- Eight in 10 organizations lack a C-suite leader to manage cybersecurity enterprise-wide, and just 11% plan to get a cybersecurity chief in 2018. Only 15% of respondents reported said they currently have a chief information security officer.
- By contrast, 31% of payers claim to have a top-level cybersecurity manager and 44% plan to hire one in the year ahead.
Providers have also been slow to adopt cybersecurity best practices, the survey shows, with more than half (54%) of respondents conceding they don’t routinely conduct risk assessments.
Despite a growing number of cyberattacks on hospitals and health systems, 92% of healthcare leaders said cybersecurity and the threat of a breach is not a major focus with their board of directors. And just a fraction said funds are being budgeted for cybersecurity in 2018.
“Cybersecurity has to be a top-down strategic initiative as it’s far too difficult for IT security teams to achieve their goals without the board leading the charge,” Doug Brown, managing partner of Black Book, said in a release.
This past year saw a number of disruptive cyberattacks on healthcare organizations. The massive WannaCry virus shut down many hospitals in the U.K. and affected businesses in 104 countries worldwide. Another virus, dubbed Defray, specifically targeted healthcare concerns, spreading in a Microsoft word attachment in emails, while an offshoot of WannaCry hit First Health of the Carolinas.
According to research by Accenture and the American Medical Association, released this month, four out of five physicians in the U.S. have experienced a cyberattack. The most frequent form of attack was phishing, experienced by 55% of doctors. Nearly half (48%) said their computers had been hit by a virus.

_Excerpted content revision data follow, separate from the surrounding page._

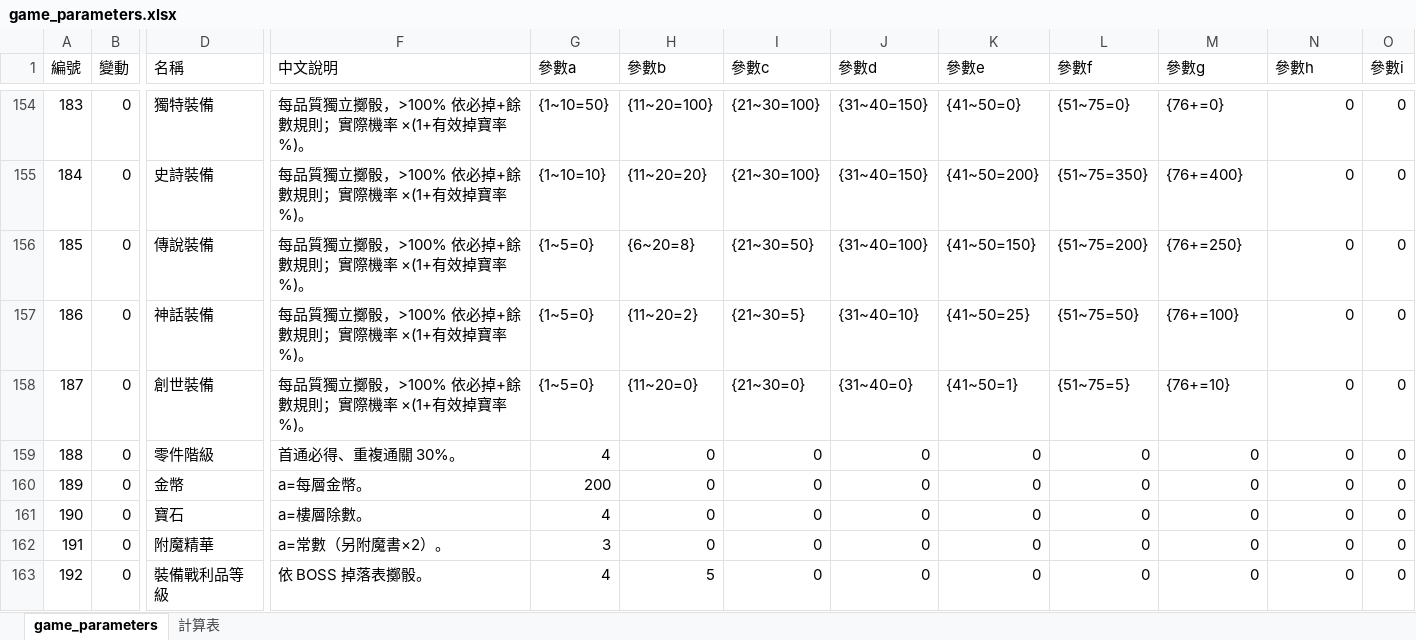
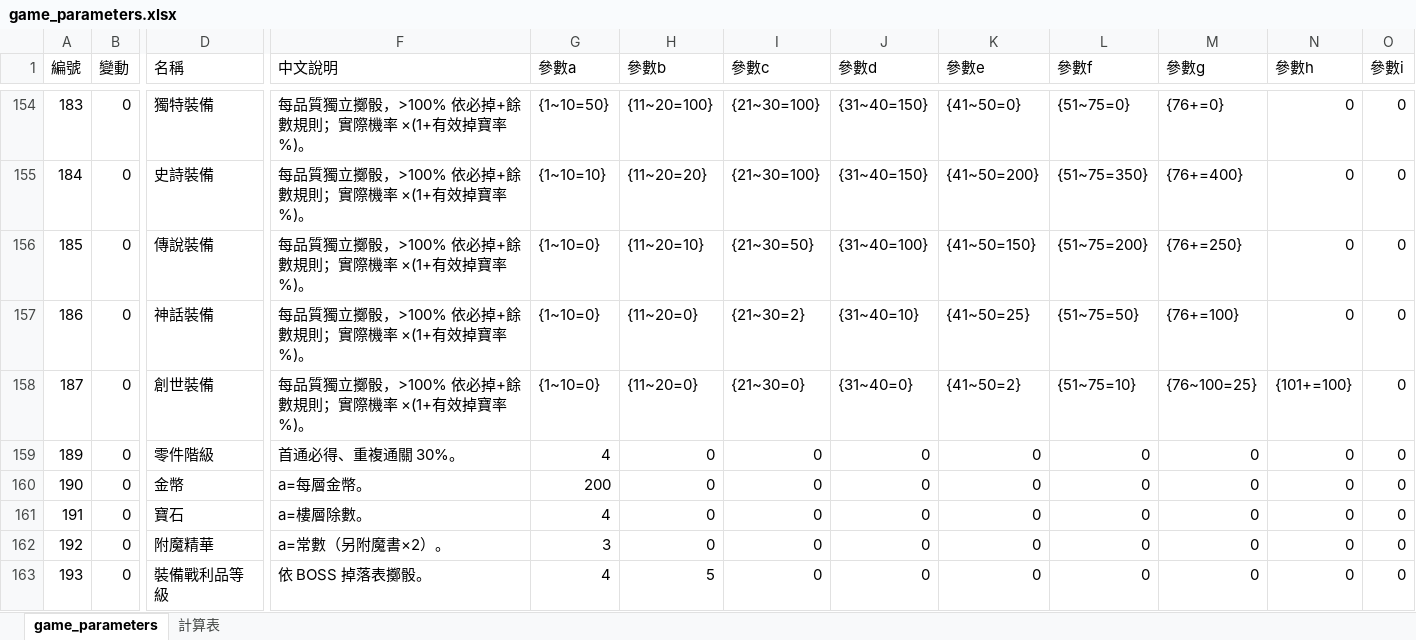
Before and after one commit to myKOF/Idle-RPG, an Excel workbook: config/Excel/game_parameters.xlsx, sheet game_parameters, drawn as a sheet; only a part is shown, gaps mark what is left out; values as stored, in another font and other column widths than the file's, no borders; the diff names each change by its address in the sheet, - before the commit and + after, or states it on an @@ line.

```diff
--- a/config/Excel/game_parameters.xlsx (sheet game_parameters)
+++ b/config/Excel/game_parameters.xlsx (sheet game_parameters)
-G156:G158 (參數a): {1~5=0}
+G156:G158 (參數a): {1~10=0}
-H156 (參數b): {6~20=8}
+H156 (參數b): {11~20=10}
-H157 (參數b): {11~20=2}
+H157 (參數b): {11~20=0}
-I157 (參數c): {21~30=5}
+I157 (參數c): {21~30=2}
-K158 (參數e): {41~50=1}
+K158 (參數e): {41~50=2}
-L158 (參數f): {51~75=5}
+L158 (參數f): {51~75=10}
-M158 (參數g): {76+=10}
+M158 (參數g): {76~100=25}
-N158 (參數h): 0
+N158 (參數h): {101+=100}
@@ column A (編號) renumbered from row 159 down @@
```
Also changed, not shown: sheet 計算表, formulas that keep their value, config/Excel/Task.xlsx, 3 other files.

While Black Book’s study indicates a lack of understanding about the seriousness of cybersecurity threats, a HIMSS survey earlier this year suggests hospitals are beefing up their cybersecurity efforts. In that survey, 71% of healthcare organizations said they budget for cybersecurity and 60% of those said they allotted 3% or more of the overall budget for breach prevention and related activities.